Dataset excerpts:
*** Begin section ***

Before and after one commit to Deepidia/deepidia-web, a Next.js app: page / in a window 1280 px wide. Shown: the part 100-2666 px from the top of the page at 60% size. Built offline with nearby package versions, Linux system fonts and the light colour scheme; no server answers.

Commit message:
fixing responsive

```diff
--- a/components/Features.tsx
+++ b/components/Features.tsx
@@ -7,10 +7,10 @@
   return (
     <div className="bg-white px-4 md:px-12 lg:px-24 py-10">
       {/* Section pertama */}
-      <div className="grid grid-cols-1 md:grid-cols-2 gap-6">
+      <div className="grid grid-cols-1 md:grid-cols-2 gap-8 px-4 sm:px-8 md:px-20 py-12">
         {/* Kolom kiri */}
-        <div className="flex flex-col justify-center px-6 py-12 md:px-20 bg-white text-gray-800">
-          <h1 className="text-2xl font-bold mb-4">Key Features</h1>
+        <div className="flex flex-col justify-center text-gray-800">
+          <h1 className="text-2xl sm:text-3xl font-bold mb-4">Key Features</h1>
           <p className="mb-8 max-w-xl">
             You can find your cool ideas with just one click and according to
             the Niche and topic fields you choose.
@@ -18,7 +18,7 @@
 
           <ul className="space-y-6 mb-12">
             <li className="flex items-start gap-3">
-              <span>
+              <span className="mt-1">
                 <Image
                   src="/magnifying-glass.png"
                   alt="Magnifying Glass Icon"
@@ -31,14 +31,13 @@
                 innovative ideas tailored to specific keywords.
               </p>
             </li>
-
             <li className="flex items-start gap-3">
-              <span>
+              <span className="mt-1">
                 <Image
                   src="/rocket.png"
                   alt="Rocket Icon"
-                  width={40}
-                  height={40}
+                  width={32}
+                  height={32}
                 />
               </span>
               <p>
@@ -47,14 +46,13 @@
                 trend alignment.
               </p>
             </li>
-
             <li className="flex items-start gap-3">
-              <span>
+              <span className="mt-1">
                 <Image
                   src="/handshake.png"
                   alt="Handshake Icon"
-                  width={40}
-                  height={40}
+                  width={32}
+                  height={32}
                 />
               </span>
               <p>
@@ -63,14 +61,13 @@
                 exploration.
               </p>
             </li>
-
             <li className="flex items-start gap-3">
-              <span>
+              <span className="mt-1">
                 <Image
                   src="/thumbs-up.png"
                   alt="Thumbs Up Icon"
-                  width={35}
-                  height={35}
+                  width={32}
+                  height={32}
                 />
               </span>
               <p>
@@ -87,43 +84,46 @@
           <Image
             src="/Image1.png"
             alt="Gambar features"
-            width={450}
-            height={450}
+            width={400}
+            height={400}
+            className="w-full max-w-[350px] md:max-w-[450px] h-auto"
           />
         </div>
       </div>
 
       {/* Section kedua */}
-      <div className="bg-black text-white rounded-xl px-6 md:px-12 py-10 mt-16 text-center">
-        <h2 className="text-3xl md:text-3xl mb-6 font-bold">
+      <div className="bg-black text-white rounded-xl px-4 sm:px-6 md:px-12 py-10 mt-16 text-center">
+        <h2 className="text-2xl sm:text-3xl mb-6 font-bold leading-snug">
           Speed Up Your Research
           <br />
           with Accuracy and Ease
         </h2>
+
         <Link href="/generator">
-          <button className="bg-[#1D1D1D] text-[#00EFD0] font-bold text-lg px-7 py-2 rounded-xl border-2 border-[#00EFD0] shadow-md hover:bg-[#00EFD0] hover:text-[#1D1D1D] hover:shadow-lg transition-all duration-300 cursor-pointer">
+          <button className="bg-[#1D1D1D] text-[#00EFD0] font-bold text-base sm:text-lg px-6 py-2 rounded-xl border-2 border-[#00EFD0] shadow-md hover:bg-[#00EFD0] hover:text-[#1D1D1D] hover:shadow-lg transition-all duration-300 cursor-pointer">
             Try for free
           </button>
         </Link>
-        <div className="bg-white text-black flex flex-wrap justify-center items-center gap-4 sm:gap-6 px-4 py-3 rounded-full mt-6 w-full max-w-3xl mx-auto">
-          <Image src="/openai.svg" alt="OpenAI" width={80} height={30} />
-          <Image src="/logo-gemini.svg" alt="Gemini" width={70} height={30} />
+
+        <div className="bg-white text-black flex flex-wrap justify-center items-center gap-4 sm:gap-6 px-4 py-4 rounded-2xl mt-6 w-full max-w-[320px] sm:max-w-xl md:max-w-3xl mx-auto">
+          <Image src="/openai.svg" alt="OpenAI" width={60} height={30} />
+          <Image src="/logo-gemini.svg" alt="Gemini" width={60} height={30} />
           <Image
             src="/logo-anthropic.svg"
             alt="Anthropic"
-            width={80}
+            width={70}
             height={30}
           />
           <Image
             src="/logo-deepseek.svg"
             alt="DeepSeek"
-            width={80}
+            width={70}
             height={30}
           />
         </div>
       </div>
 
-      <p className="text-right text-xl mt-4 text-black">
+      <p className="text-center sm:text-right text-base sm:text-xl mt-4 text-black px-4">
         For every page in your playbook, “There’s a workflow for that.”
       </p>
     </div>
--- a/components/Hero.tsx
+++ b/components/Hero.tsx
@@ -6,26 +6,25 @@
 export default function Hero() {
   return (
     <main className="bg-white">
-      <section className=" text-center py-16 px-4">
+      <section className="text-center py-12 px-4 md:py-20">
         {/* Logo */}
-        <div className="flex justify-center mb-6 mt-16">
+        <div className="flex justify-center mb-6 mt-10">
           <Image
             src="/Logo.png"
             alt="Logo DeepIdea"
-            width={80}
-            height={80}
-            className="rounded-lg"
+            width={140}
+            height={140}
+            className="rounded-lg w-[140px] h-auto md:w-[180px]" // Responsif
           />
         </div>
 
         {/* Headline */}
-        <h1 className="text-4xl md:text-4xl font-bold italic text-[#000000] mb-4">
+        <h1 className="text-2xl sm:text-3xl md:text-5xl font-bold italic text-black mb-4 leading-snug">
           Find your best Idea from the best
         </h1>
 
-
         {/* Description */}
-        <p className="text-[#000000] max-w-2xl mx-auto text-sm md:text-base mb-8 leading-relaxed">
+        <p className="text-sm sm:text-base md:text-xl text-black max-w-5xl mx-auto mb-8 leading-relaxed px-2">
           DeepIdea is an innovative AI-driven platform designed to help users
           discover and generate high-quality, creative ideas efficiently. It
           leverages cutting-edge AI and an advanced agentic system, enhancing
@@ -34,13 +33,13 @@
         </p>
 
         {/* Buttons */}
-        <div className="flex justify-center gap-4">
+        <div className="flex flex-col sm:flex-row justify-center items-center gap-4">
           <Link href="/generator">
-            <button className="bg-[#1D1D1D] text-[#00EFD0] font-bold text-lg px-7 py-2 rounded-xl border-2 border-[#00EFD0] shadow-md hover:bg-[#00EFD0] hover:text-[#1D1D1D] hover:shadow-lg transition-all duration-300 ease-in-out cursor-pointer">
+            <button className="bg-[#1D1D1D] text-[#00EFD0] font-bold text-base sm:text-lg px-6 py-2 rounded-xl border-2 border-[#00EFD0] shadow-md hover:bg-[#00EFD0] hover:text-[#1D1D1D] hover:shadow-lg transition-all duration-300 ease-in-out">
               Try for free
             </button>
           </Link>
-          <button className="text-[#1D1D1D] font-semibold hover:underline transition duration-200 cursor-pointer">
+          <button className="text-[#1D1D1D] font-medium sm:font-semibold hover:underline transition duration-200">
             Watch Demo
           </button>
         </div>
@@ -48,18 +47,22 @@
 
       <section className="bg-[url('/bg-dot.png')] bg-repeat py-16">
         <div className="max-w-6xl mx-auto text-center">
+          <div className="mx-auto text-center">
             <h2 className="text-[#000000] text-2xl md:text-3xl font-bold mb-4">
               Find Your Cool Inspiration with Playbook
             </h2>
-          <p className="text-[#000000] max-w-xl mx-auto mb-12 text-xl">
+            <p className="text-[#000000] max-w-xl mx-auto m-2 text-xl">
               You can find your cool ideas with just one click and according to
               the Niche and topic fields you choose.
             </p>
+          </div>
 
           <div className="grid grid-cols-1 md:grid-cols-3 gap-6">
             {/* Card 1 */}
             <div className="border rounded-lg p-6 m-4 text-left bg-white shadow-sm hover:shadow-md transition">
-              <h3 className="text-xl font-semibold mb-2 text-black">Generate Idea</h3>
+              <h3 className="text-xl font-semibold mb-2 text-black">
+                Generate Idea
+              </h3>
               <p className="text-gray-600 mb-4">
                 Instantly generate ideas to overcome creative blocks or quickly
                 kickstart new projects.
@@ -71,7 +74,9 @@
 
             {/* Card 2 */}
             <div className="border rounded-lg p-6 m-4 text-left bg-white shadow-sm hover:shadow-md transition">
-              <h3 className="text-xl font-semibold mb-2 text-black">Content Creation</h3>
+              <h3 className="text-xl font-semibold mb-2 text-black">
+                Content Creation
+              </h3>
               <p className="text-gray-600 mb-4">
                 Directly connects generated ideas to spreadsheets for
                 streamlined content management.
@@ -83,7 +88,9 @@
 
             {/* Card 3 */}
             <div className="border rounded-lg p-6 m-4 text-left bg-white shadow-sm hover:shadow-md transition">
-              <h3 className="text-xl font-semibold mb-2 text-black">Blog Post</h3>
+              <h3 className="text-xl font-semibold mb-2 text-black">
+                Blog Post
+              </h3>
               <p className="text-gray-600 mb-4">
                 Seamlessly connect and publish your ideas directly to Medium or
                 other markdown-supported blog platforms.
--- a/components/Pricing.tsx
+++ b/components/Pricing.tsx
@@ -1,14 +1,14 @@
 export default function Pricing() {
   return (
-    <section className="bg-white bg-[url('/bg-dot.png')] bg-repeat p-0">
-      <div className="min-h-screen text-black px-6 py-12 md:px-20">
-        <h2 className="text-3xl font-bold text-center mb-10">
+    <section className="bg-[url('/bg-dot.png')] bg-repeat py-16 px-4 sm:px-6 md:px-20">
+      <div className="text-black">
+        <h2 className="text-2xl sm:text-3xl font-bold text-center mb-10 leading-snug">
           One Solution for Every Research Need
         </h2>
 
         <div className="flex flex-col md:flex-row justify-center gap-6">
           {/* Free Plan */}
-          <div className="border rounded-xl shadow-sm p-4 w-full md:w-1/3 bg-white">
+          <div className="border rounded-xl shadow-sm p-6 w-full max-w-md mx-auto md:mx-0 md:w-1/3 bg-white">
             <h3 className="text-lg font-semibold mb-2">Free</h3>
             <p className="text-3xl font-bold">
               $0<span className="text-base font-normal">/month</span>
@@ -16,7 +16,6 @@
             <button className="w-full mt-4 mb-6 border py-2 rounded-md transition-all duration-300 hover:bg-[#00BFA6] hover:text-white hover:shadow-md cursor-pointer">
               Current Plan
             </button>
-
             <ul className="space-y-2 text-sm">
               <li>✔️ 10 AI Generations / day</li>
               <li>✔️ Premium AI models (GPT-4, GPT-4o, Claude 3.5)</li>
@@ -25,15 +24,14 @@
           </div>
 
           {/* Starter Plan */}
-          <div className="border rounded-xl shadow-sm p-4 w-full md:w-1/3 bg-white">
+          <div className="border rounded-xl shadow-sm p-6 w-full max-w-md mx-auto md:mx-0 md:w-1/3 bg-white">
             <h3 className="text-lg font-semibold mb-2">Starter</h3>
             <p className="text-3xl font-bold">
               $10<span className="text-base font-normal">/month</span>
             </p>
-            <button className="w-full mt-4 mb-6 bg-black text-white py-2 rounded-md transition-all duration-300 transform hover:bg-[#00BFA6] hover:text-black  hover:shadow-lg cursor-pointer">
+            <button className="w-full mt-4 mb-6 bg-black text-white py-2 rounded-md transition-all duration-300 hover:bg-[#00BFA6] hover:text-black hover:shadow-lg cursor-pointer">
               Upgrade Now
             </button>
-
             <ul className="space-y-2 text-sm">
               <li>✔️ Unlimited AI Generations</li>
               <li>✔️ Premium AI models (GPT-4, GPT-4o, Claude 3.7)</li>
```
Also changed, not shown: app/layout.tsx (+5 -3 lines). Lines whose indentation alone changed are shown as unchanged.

*** End section ***

> _Instructions to follow_
The lines above that hold "ideas" are the result; show every one of them.

> _Written solution_
             You can find your cool ideas with just one click and according to
                 innovative ideas tailored to specific keywords.
           discover and generate high-quality, creative ideas efficiently. It
               You can find your cool ideas with just one click and according to
                 Instantly generate ideas to overcome creative blocks or quickly
                 Directly connects generated ideas to spreadsheets for
                 Seamlessly connect and publish your ideas directly to Medium or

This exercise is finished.